=== Work to be completed ===
When the word "user" shows up in a line of the data below, copy that whole line.

⁂

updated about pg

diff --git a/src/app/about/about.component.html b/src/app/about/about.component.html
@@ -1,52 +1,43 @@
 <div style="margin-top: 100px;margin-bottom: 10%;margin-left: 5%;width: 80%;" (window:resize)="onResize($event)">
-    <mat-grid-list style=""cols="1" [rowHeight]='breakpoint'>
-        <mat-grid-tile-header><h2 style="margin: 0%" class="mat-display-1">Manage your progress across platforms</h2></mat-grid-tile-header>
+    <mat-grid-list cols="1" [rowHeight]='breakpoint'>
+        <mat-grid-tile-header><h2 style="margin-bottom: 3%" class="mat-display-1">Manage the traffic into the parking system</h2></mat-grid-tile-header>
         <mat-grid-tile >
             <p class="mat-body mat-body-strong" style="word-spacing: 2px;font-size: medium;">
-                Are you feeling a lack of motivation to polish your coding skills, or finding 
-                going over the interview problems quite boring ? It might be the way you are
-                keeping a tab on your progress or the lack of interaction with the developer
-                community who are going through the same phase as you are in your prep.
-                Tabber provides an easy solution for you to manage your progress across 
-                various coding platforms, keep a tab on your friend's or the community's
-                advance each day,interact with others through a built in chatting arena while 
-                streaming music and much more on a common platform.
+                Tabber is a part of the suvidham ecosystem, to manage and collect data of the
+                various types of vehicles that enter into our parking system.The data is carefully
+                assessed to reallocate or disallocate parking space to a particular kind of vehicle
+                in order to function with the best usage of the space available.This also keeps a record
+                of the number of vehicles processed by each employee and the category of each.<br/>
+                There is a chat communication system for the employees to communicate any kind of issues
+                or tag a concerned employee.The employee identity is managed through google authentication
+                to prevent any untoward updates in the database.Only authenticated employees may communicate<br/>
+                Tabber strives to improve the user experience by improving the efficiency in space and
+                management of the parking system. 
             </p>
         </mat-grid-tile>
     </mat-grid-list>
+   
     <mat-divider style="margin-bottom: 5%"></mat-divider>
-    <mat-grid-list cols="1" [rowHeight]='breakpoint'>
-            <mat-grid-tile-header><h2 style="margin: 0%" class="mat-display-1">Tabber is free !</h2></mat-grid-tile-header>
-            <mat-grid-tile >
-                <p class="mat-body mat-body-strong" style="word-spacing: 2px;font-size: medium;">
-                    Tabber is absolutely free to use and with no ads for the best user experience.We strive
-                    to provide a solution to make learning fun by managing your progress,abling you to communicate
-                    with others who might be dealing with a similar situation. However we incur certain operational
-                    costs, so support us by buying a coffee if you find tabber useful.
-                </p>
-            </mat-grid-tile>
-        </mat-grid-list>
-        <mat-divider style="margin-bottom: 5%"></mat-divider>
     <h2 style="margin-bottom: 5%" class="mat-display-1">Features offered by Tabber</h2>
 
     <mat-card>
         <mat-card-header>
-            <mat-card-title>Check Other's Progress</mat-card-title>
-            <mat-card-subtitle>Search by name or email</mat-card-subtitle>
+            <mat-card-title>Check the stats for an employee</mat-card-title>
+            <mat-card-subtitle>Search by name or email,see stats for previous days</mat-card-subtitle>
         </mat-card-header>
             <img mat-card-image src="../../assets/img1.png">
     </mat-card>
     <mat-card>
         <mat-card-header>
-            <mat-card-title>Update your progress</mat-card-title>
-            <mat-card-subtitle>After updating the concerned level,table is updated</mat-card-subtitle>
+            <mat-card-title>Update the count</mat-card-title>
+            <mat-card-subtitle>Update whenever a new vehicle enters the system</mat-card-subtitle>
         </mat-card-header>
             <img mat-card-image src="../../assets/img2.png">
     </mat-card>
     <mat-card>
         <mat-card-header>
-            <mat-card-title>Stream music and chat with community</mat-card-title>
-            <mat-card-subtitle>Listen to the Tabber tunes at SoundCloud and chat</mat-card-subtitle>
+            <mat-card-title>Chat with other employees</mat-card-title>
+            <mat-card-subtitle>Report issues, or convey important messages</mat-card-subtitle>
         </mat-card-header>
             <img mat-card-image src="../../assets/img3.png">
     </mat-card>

⁂

=== Exercise solution ===
+                Tabber strives to improve the user experience by improving the efficiency in space and
-                    Tabber is absolutely free to use and with no ads for the best user experience.We strive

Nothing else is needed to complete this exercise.